North Brooklyn luxury developer Rabsky Group and their partner Goose Property Management will allow tenants to hang posters in their buildings as part of an ongoing organizing effort, a representative told Brooklyn Paper Wednesday.
“Should any request to put up notices in any property come from a tenant within that property, we will assist and designate the space so that tenants can do so,” said Goose rep Jacob Katz in a May 26 statement.
Katz wrote in response to the Paper reporting allegations Monday by current and former tenants accusing the real estate bigs of trying to stop the renters from organizing on a residents-only chat on the messaging service Slack.

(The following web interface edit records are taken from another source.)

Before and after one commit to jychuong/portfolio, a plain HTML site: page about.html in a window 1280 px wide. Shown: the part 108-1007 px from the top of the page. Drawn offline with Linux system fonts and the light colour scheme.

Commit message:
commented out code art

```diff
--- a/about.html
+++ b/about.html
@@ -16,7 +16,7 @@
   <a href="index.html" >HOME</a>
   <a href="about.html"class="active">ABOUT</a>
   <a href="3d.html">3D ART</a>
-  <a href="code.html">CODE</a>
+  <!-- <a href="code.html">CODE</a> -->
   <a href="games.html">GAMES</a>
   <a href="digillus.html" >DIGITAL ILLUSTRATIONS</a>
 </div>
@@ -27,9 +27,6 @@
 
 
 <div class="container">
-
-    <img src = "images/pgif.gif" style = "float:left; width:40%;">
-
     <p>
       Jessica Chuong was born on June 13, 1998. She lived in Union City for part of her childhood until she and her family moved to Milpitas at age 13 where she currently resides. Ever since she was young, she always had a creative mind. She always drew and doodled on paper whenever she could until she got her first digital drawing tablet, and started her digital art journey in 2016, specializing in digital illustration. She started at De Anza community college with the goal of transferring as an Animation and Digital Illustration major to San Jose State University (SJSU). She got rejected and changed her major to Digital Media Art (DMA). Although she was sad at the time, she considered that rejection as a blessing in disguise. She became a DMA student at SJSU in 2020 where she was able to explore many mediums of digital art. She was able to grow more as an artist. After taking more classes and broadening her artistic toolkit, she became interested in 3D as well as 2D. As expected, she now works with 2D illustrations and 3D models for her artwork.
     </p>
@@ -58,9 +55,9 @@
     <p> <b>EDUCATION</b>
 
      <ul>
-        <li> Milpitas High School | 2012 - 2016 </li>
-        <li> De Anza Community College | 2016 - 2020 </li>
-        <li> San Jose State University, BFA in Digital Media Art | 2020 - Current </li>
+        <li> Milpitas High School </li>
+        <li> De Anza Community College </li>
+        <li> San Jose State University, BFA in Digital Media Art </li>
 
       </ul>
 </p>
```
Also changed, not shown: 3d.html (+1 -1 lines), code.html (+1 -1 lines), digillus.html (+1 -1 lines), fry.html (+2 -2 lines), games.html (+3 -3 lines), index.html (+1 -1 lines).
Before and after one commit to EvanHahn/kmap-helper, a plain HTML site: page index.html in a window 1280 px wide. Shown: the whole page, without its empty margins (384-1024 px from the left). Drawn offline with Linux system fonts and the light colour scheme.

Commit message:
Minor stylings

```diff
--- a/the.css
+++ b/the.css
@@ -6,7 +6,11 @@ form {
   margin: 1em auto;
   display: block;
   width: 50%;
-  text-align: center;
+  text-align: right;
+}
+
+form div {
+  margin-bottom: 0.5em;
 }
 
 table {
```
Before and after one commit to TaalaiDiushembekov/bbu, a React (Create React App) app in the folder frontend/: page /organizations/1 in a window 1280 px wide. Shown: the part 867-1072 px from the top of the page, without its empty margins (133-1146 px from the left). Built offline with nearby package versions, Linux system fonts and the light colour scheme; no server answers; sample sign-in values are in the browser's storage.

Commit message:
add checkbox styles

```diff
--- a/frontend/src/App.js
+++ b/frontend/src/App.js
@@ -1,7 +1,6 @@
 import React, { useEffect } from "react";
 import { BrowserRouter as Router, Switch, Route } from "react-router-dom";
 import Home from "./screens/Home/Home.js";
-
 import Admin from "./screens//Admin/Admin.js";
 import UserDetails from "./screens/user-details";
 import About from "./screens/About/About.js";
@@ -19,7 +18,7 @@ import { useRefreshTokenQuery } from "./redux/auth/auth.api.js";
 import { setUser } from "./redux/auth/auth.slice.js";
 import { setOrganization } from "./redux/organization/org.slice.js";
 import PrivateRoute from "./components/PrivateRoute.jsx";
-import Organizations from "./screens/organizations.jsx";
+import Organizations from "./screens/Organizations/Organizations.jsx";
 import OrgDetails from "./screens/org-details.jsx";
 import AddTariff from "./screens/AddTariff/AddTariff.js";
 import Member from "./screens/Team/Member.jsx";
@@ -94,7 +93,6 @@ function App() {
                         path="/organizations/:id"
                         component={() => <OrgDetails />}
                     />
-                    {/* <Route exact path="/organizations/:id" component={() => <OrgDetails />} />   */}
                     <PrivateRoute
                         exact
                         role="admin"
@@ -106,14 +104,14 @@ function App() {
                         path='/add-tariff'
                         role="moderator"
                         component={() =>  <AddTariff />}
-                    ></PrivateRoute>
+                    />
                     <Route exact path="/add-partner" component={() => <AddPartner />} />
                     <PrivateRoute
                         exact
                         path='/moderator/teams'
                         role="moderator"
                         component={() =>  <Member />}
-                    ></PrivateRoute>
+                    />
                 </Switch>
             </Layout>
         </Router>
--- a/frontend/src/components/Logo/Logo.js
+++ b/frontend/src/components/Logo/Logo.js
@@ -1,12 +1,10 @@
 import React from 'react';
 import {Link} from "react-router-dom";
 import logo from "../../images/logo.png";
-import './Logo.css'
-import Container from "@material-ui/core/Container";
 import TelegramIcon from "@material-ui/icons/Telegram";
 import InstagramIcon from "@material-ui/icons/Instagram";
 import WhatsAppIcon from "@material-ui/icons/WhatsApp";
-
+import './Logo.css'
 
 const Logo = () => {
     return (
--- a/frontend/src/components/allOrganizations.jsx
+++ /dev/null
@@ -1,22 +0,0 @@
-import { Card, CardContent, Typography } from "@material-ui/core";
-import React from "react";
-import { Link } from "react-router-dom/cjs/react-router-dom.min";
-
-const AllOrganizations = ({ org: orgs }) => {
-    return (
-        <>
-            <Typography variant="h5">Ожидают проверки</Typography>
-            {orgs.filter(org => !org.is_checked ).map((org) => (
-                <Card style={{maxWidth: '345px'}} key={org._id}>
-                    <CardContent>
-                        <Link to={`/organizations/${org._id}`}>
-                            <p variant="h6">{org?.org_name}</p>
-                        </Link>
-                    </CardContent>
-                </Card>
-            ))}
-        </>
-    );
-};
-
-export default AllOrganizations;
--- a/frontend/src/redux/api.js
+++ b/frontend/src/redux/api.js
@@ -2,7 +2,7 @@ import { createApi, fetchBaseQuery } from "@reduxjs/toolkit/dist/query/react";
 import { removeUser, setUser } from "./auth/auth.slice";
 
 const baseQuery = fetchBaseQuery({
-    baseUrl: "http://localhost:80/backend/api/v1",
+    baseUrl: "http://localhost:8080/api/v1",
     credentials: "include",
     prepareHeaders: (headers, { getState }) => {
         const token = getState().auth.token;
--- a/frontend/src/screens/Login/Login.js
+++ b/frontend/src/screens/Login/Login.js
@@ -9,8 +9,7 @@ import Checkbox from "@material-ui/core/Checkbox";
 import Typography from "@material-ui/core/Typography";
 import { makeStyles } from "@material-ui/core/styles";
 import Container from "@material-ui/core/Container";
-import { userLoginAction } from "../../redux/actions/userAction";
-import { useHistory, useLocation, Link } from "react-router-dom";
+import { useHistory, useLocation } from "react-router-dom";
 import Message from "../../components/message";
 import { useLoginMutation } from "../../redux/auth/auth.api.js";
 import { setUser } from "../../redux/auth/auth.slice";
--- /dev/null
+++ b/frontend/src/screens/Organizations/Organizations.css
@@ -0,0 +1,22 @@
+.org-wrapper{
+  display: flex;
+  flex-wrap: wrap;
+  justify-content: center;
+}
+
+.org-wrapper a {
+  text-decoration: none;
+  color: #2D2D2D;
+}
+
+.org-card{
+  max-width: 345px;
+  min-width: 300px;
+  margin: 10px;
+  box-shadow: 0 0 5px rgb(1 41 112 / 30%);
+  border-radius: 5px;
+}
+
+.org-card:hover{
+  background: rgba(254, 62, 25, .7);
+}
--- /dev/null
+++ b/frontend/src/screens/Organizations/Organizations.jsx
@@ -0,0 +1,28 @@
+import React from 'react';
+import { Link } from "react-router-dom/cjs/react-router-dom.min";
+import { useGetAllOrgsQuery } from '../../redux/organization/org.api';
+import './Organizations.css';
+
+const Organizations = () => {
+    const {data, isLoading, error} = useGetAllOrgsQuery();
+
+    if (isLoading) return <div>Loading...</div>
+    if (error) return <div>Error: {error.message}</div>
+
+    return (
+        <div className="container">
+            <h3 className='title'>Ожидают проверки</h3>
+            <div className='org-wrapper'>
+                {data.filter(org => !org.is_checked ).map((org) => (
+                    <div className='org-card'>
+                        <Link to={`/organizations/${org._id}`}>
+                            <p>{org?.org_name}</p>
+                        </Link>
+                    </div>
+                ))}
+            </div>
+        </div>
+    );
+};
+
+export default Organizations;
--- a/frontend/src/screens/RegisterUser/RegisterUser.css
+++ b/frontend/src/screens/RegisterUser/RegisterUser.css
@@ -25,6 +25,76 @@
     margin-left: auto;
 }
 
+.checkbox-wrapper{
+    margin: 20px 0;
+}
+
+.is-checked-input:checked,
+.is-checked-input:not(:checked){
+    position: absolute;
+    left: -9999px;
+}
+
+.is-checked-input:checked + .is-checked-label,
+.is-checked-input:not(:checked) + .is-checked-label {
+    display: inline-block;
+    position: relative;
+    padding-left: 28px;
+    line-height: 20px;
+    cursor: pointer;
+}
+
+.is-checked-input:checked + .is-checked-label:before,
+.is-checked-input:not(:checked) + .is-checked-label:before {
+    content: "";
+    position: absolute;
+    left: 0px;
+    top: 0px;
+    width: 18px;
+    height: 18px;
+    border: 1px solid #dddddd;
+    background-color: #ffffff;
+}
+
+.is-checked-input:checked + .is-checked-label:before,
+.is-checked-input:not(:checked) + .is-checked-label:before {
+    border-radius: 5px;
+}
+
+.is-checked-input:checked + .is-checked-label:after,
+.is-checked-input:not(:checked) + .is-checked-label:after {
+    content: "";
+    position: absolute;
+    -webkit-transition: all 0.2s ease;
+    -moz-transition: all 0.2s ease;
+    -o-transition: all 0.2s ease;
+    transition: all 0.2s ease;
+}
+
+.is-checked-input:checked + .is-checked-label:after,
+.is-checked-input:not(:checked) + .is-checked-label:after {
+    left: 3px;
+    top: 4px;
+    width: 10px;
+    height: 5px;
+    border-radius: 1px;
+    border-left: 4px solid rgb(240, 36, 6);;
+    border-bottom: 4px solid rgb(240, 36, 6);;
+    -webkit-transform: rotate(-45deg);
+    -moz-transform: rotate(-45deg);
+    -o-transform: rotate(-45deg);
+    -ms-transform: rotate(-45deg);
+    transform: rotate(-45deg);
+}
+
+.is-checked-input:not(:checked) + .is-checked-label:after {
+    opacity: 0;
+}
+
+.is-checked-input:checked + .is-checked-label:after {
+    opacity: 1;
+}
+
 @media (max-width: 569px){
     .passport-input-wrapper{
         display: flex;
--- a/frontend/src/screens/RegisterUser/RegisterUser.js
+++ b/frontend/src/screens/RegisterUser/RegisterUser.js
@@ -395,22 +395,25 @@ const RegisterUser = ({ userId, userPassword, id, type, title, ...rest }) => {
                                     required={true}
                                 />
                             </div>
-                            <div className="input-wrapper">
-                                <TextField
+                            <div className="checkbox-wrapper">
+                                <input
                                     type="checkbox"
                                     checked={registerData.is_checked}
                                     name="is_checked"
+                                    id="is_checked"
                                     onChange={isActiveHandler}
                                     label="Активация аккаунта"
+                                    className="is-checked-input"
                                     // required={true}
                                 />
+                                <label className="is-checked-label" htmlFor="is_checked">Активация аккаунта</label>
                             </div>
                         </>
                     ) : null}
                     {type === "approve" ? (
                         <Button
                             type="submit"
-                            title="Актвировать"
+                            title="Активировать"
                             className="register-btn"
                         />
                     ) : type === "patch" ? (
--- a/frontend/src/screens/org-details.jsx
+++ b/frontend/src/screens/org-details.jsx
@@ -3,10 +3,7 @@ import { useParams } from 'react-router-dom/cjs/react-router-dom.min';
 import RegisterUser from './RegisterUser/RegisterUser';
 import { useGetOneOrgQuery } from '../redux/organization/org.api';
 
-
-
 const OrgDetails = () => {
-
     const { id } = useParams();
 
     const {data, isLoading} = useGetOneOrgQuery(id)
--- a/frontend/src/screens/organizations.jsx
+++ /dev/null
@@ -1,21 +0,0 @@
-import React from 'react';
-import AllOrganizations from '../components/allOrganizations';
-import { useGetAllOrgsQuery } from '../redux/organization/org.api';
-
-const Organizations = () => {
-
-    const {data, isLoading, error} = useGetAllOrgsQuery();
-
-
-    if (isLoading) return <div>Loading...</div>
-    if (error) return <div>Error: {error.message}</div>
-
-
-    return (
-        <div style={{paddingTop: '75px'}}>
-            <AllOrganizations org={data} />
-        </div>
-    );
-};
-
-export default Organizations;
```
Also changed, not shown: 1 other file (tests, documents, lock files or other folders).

Goose oversees roughly 1,500 apartments across 10 buildings for Rabsky in Williamsburg, Greenpoint, and Queens.
Resident organizer Billy Taylor who lives at Rabsky’s 26 West apartment building in Greenpoint said that management tore down 10 posters advertising the group channel over the past year, and alleged that the company used phony profiles to try to infiltrate the chat.
Katz denied that Goose or Rabsky attempted to gain access to the Slack and noted that Goose did end up allowing one poster in a dedicated frame at 26 West and that they would allow for that at other buildings, too — as long as such a request comes from a resident.
“It has always been the policy of Goose Property Management/The Rabsky Group to respect our tenants’ rights,” the rep wrote. “We have not and will not obstruct any attempt to have our tenants organize as we understand our tenants’ needs and rights and will always stand up for that.”
Taylor, though, said they continued to tear down posters at two other Goose properties, the Rheingold in Bushwick and the Driggs in Williamsburg, even after allowing him to hang the notices at 26 West.
Katz claimed he was not aware of any posters being removed from other buildings, but said that tenants would only be allowed to hang posters within their own buildings.
“We are not aware of any posters being removed from any other location, and would be happy to assist any tenant who wishes to reach out on behalf of the property they reside in,” he said. “Tenants can request a space and put up posters in their building only.”
Taylor accused the property manager of talking out of both sides of his mouth, adding that they were trying to keep him from hanging posters at other Goose buildings.
“It took 10 times [of posters being removed] and his management staff was well aware of that,” the Greenpointer said. “I am going to go in personally and hang them up, I’m not going to jeopardize other people who are scared to hang them up.”
When asked about the tearing down of the posters, Katz said they didn’t know what happened, but speculated that cleaning staff may have taken them down.
“We are unsure what happened with the original posters the tenant claims he had put up, as we did not instruct our staff to remove it. However, being that we generally do not allow posters or solicitation in the lobby or building besides for a designated space, it is possible that a cleaning porter had removed them prior to the tenant requesting a designated space,” he said.